[Source data]
------------------------------------------------------------------------

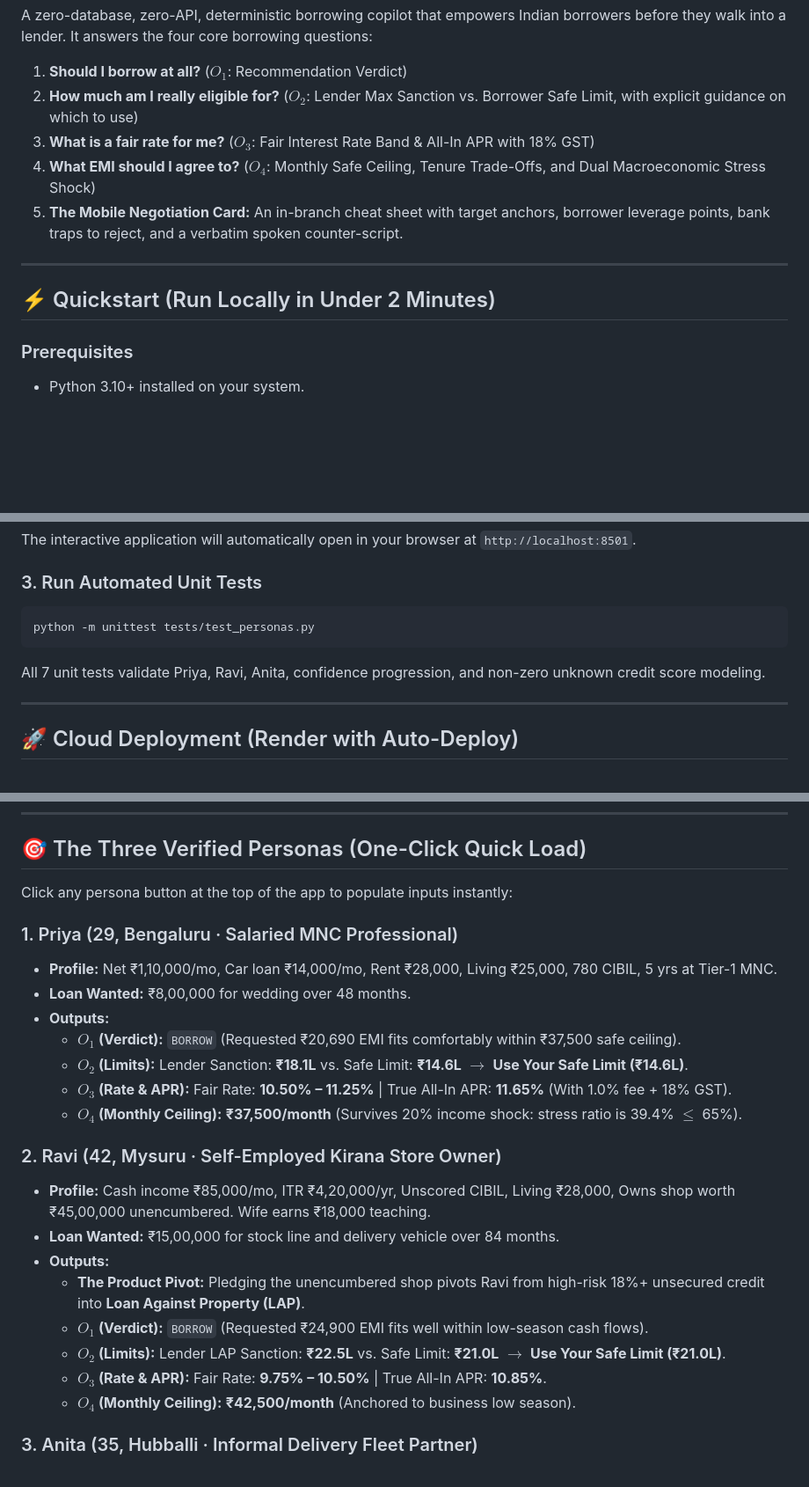
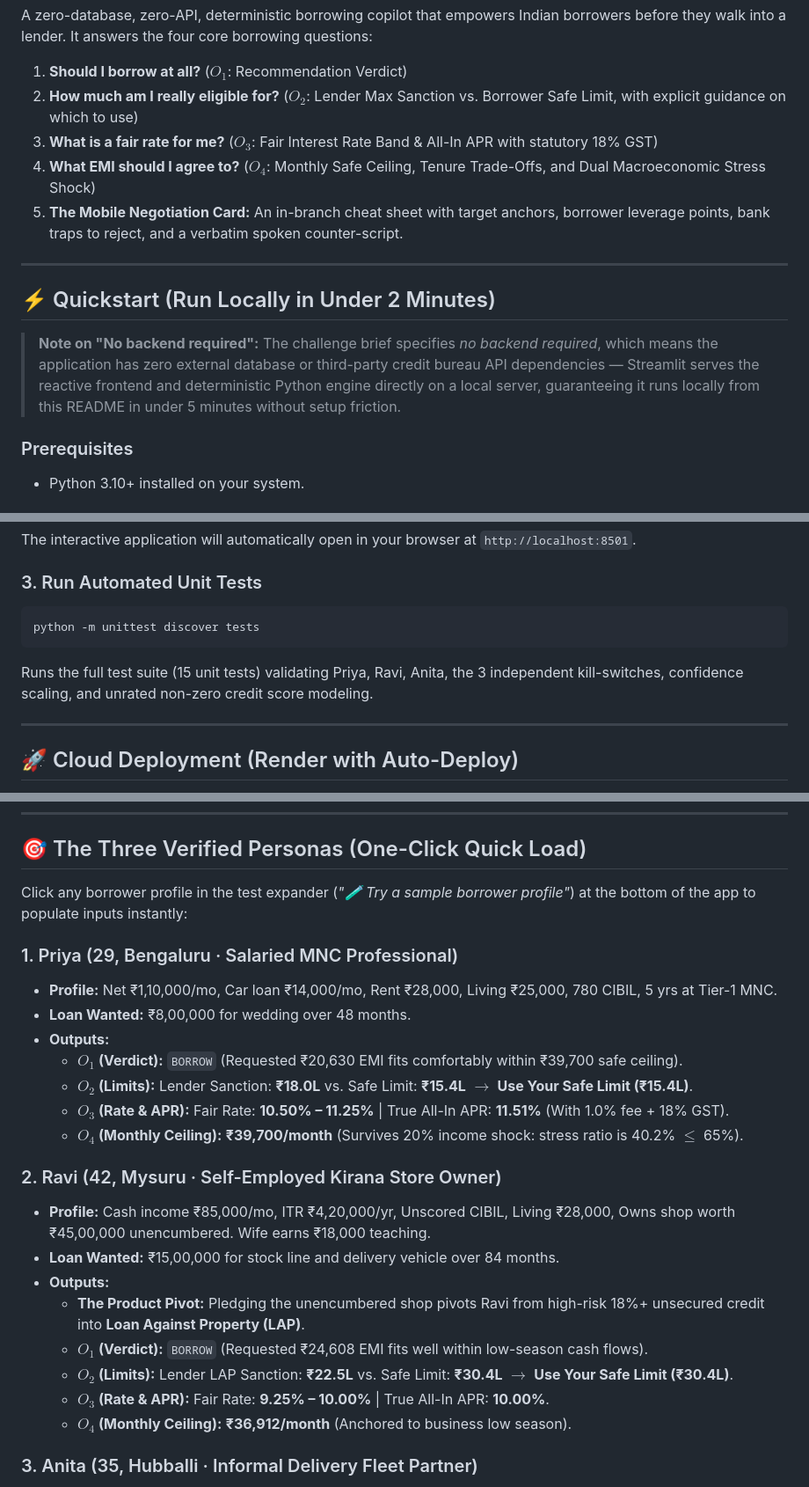
Before and after one commit to soumya4531-svg/Lending-Copilot, a Markdown page: README.md, 3 parts joined by grey strips. Shown at 88% size. Rendered like a GitHub page; blank space fills up the shorter version.

````diff
--- a/README.md
+++ b/README.md
@@ -6,13 +6,15 @@
 A zero-database, zero-API, deterministic borrowing copilot that empowers Indian borrowers before they walk into a lender. It answers the four core borrowing questions:
 1. **Should I borrow at all?** ($O_1$: Recommendation Verdict)
 2. **How much am I really eligible for?** ($O_2$: Lender Max Sanction vs. Borrower Safe Limit, with explicit guidance on which to use)
-3. **What is a fair rate for me?** ($O_3$: Fair Interest Rate Band & All-In APR with 18% GST)
+3. **What is a fair rate for me?** ($O_3$: Fair Interest Rate Band & All-In APR with statutory 18% GST)
 4. **What EMI should I agree to?** ($O_4$: Monthly Safe Ceiling, Tenure Trade-Offs, and Dual Macroeconomic Stress Shock)
 5. **The Mobile Negotiation Card:** An in-branch cheat sheet with target anchors, borrower leverage points, bank traps to reject, and a verbatim spoken counter-script.
 
 ---
 
 ## ⚡ Quickstart (Run Locally in Under 2 Minutes)
+
+> **Note on "No backend required":** The challenge brief specifies *no backend required*, which means the application has zero external database or third-party credit bureau API dependencies — Streamlit serves the reactive frontend and deterministic Python engine directly on a local server, guaranteeing it runs locally from this README in under 5 minutes without setup friction.
 
 ### Prerequisites
 * Python 3.10+ installed on your system.
@@ -30,9 +32,9 @@ The interactive application will automatically open in your browser at `http://l
 
 ### 3. Run Automated Unit Tests
 ```bash
-python -m unittest tests/test_personas.py
+python -m unittest discover tests
 ```
-All 7 unit tests validate Priya, Ravi, Anita, confidence progression, and non-zero unknown credit score modeling.
+Runs the full test suite (15 unit tests) validating Priya, Ravi, Anita, the 3 independent kill-switches, confidence scaling, and unrated non-zero credit score modeling.
 
 ---
 
@@ -65,26 +67,26 @@ This repository includes a native [`render.yaml`](render.yaml) blueprint for con
 
 ## 🎯 The Three Verified Personas (One-Click Quick Load)
 
-Click any persona button at the top of the app to populate inputs instantly:
+Click any borrower profile in the test expander (*"🧪 Try a sample borrower profile"*) at the bottom of the app to populate inputs instantly:
 
 ### 1. Priya (29, Bengaluru · Salaried MNC Professional)
 * **Profile:** Net ₹1,10,000/mo, Car loan ₹14,000/mo, Rent ₹28,000, Living ₹25,000, 780 CIBIL, 5 yrs at Tier-1 MNC.
 * **Loan Wanted:** ₹8,00,000 for wedding over 48 months.
 * **Outputs:**
-  * **$O_1$ (Verdict):** `BORROW` (Requested ₹20,690 EMI fits comfortably within ₹37,500 safe ceiling).
-  * **$O_2$ (Limits):** Lender Sanction: **₹18.1L** vs. Safe Limit: **₹14.6L** $\rightarrow$ **Use Your Safe Limit (₹14.6L)**.
-  * **$O_3$ (Rate & APR):** Fair Rate: **10.50% – 11.25%** | True All-In APR: **11.65%** (With 1.0% fee + 18% GST).
-  * **$O_4$ (Monthly Ceiling):** **₹37,500/month** (Survives 20% income shock: stress ratio is 39.4% $\le$ 65%).
+  * **$O_1$ (Verdict):** `BORROW` (Requested ₹20,630 EMI fits comfortably within ₹39,700 safe ceiling).
+  * **$O_2$ (Limits):** Lender Sanction: **₹18.0L** vs. Safe Limit: **₹15.4L** $\rightarrow$ **Use Your Safe Limit (₹15.4L)**.
+  * **$O_3$ (Rate & APR):** Fair Rate: **10.50% – 11.25%** | True All-In APR: **11.51%** (With 1.0% fee + 18% GST).
+  * **$O_4$ (Monthly Ceiling):** **₹39,700/month** (Survives 20% income shock: stress ratio is 40.2% $\le$ 65%).
 
 ### 2. Ravi (42, Mysuru · Self-Employed Kirana Store Owner)
 * **Profile:** Cash income ₹85,000/mo, ITR ₹4,20,000/yr, Unscored CIBIL, Living ₹28,000, Owns shop worth ₹45,00,000 unencumbered. Wife earns ₹18,000 teaching.
 * **Loan Wanted:** ₹15,00,000 for stock line and delivery vehicle over 84 months.
 * **Outputs:**
   * **The Product Pivot:** Pledging the unencumbered shop pivots Ravi from high-risk 18%+ unsecured credit into **Loan Against Property (LAP)**.
-  * **$O_1$ (Verdict):** `BORROW` (Requested ₹24,900 EMI fits well within low-season cash flows).
-  * **$O_2$ (Limits):** Lender LAP Sanction: **₹22.5L** vs. Safe Limit: **₹21.0L** $\rightarrow$ **Use Your Safe Limit (₹21.0L)**.
-  * **$O_3$ (Rate & APR):** Fair Rate: **9.75% – 10.50%** | True All-In APR: **10.85%**.
-  * **$O_4$ (Monthly Ceiling):** **₹42,500/month** (Anchored to business low season).
+  * **$O_1$ (Verdict):** `BORROW` (Requested ₹24,608 EMI fits well within low-season cash flows).
+  * **$O_2$ (Limits):** Lender LAP Sanction: **₹22.5L** vs. Safe Limit: **₹30.4L** $\rightarrow$ **Use Your Safe Limit (₹30.4L)**.
+  * **$O_3$ (Rate & APR):** Fair Rate: **9.25% – 10.00%** | True All-In APR: **10.00%**.
+  * **$O_4$ (Monthly Ceiling):** **₹36,912/month** (Anchored to business low season).
 
 ### 3. Anita (35, Hubballi · Informal Delivery Fleet Partner)
 * **Profile:** Delivery rider plus tailoring. Net ₹28,000/mo, 2 kids, husband unemployed 8 months. 3 active digital app loans totaling ₹35,000 at 36% APR. 1 auto-debit bounce last month.
````
Also changed, not shown: other parts of README.md (+30 -10 lines).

------------------------------------------------------------------------

(TASK TO COMPLETE): Locate the word "zero" in the data above. Copy every line carrying it.

(ANSWER):
 A zero-database, zero-API, deterministic borrowing copilot that empowers Indian borrowers before they walk into a lender. It answers the four core borrowing questions:
+> **Note on "No backend required":** The challenge brief specifies *no backend required*, which means the application has zero external database or third-party credit bureau API dependencies — Streamlit serves the reactive frontend and deterministic Python engine directly on a local server, guaranteeing it runs locally from this README in under 5 minutes without setup friction.
-All 7 unit tests validate Priya, Ravi, Anita, confidence progression, and non-zero unknown credit score modeling.
+Runs the full test suite (15 unit tests) validating Priya, Ravi, Anita, the 3 independent kill-switches, confidence scaling, and unrated non-zero credit score modeling.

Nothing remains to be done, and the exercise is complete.